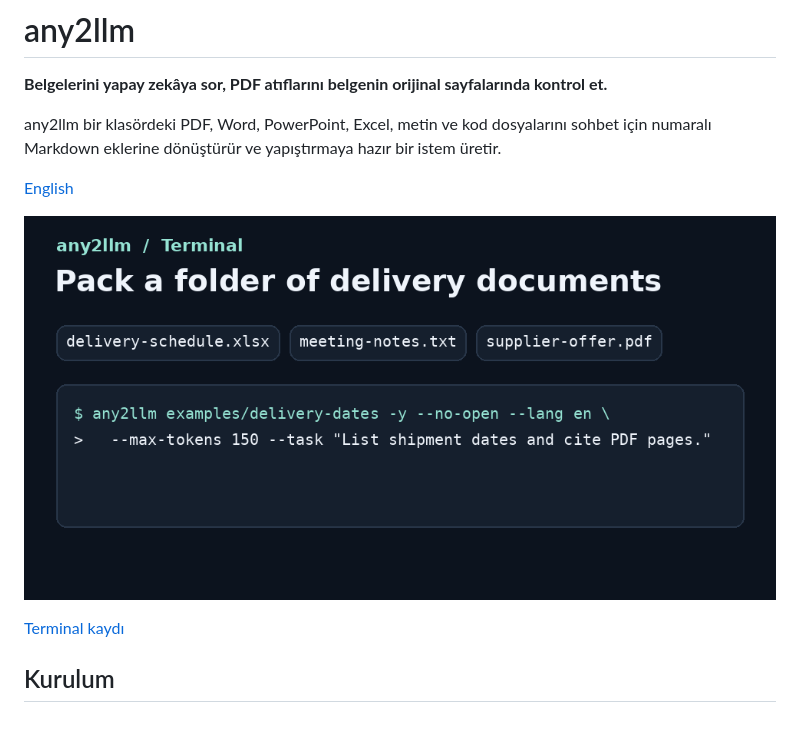
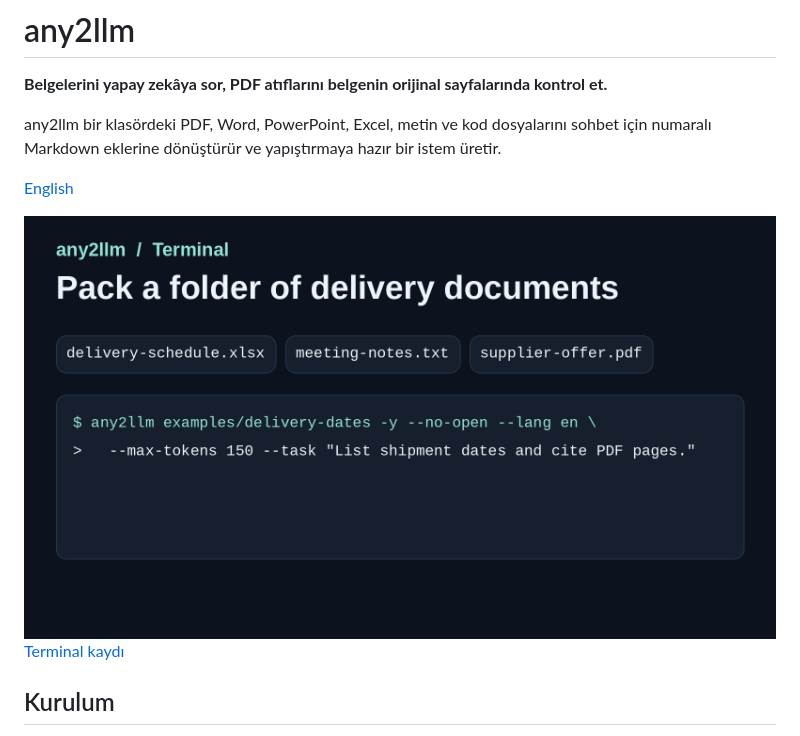
Before and after one commit to ahmetemreapo/any2llm, a Markdown page: README.tr.md, the part around the change. Drawn GitHub-style; pictures changed too: examples/delivery-dates-chat-demo.gif.

```diff
--- a/README.tr.md
+++ b/README.tr.md
@@ -6,7 +6,7 @@ any2llm bir klasördeki PDF, Word, PowerPoint, Excel, metin ve kod dosyalarını
 
 [English](README.md)
 
-![Üç teslimat belgesi iki Markdown ekine dönüşüyor. Yerel sohbet orijinal PDF sayfasına atıf yapıyor ve örnek bu sayfayı doğrulama için gösteriyor.](examples/delivery-dates-chat-demo.gif)
+<img src="examples/delivery-dates-chat-demo.gif" width="800" alt="Üç teslimat belgesi iki Markdown ekine dönüşüyor. Yerel sohbet orijinal PDF sayfasına atıf yapıyor ve örnek bu sayfayı doğrulama için gösteriyor.">
 
 [Terminal kaydı](examples/delivery-dates-demo.gif)
 
```
Also changed, not shown: README.md (+1 -1 lines), 1 other file.
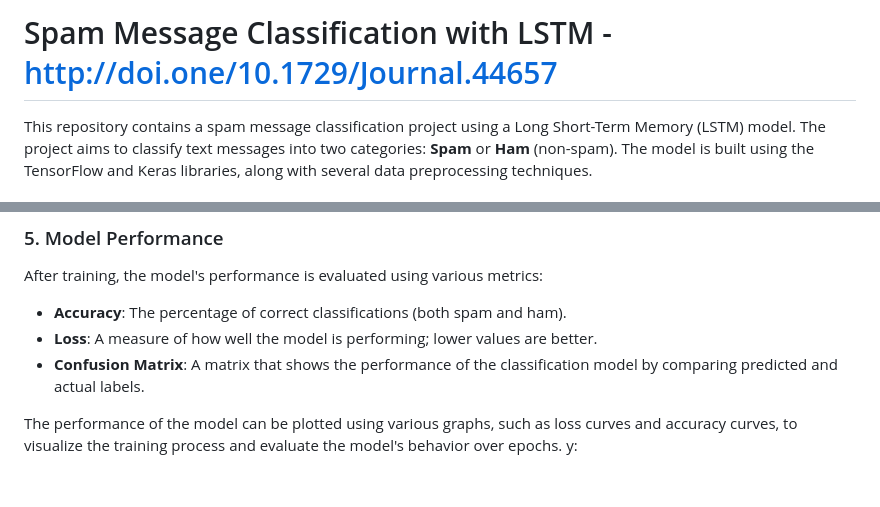
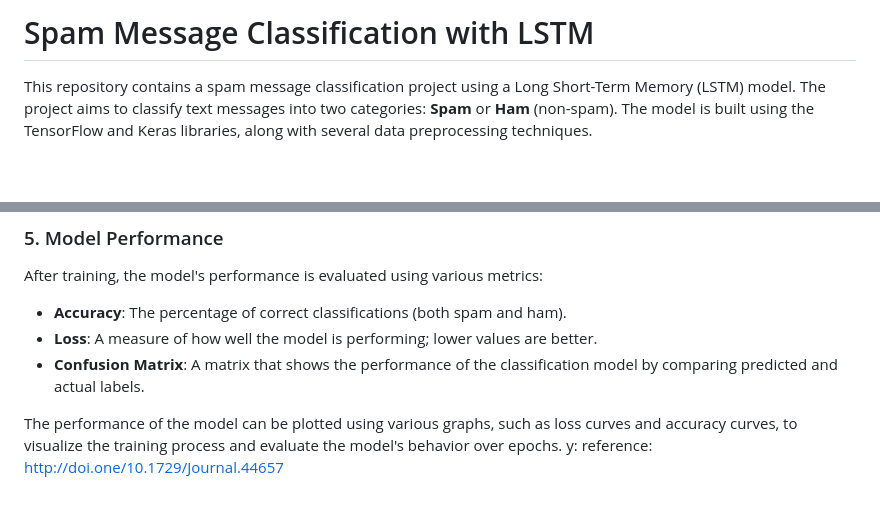
Before and after one commit to yakshithkd23/SpamWatch-Real-Time-SMS-Spam-Detection-Using-LSTM-and-Hugging-Face-Hosting, a Markdown page: README.md, 2 parts joined by grey strips. GitHub-like rendering; blank space fills up the shorter version.

```diff
--- a/README.md
+++ b/README.md
@@ -1,5 +1,4 @@
-# Spam Message Classification with LSTM  -    http://doi.one/10.1729/Journal.44657
-
+# Spam Message Classification with LSTM
 This repository contains a spam message classification project using a Long Short-Term Memory (LSTM) model. The project aims to classify text messages into two categories: **Spam** or **Ham** (non-spam). The model is built using the TensorFlow and Keras libraries, along with several data preprocessing techniques.
 
 ## Sections of the Project
@@ -43,3 +42,5 @@ After training, the model's performance is evaluated using various metrics:
 
 The performance of the model can be plotted using various graphs, such as loss curves and accuracy curves, to visualize the training process and evaluate the model's behavior over epochs.
 y:
+reference:
+   http://doi.one/10.1729/Journal.44657
```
-=-=-=-=-
Pictures are to be excluded; everything else in the records must be reproduced exactly.

• Task answer
Before and after one commit to ahmetemreapo/any2llm, a Markdown page: README.tr.md, the part around the change. Drawn GitHub-style; pictures changed too: examples/delivery-dates-chat-demo.gif.

```diff
--- a/README.tr.md
+++ b/README.tr.md
@@ -6,7 +6,7 @@ any2llm bir klasördeki PDF, Word, PowerPoint, Excel, metin ve kod dosyalarını
 
 [English](README.md)
 
-![Üç teslimat belgesi iki Markdown ekine dönüşüyor. Yerel sohbet orijinal PDF sayfasına atıf yapıyor ve örnek bu sayfayı doğrulama için gösteriyor.](examples/delivery-dates-chat-demo.gif)
+<img src="examples/delivery-dates-chat-demo.gif" width="800" alt="Üç teslimat belgesi iki Markdown ekine dönüşüyor. Yerel sohbet orijinal PDF sayfasına atıf yapıyor ve örnek bu sayfayı doğrulama için gösteriyor.">
 
 [Terminal kaydı](examples/delivery-dates-demo.gif)
 
```
Also changed, not shown: README.md (+1 -1 lines), 1 other file.
Before and after one commit to yakshithkd23/SpamWatch-Real-Time-SMS-Spam-Detection-Using-LSTM-and-Hugging-Face-Hosting, a Markdown page: README.md, 2 parts joined by grey strips. GitHub-like rendering; blank space fills up the shorter version.

```diff
--- a/README.md
+++ b/README.md
@@ -1,5 +1,4 @@
-# Spam Message Classification with LSTM  -    http://doi.one/10.1729/Journal.44657
-
+# Spam Message Classification with LSTM
 This repository contains a spam message classification project using a Long Short-Term Memory (LSTM) model. The project aims to classify text messages into two categories: **Spam** or **Ham** (non-spam). The model is built using the TensorFlow and Keras libraries, along with several data preprocessing techniques.
 
 ## Sections of the Project
@@ -43,3 +42,5 @@ After training, the model's performance is evaluated using various metrics:
 
 The performance of the model can be plotted using various graphs, such as loss curves and accuracy curves, to visualize the training process and evaluate the model's behavior over epochs.
 y:
+reference:
+   http://doi.one/10.1729/Journal.44657
```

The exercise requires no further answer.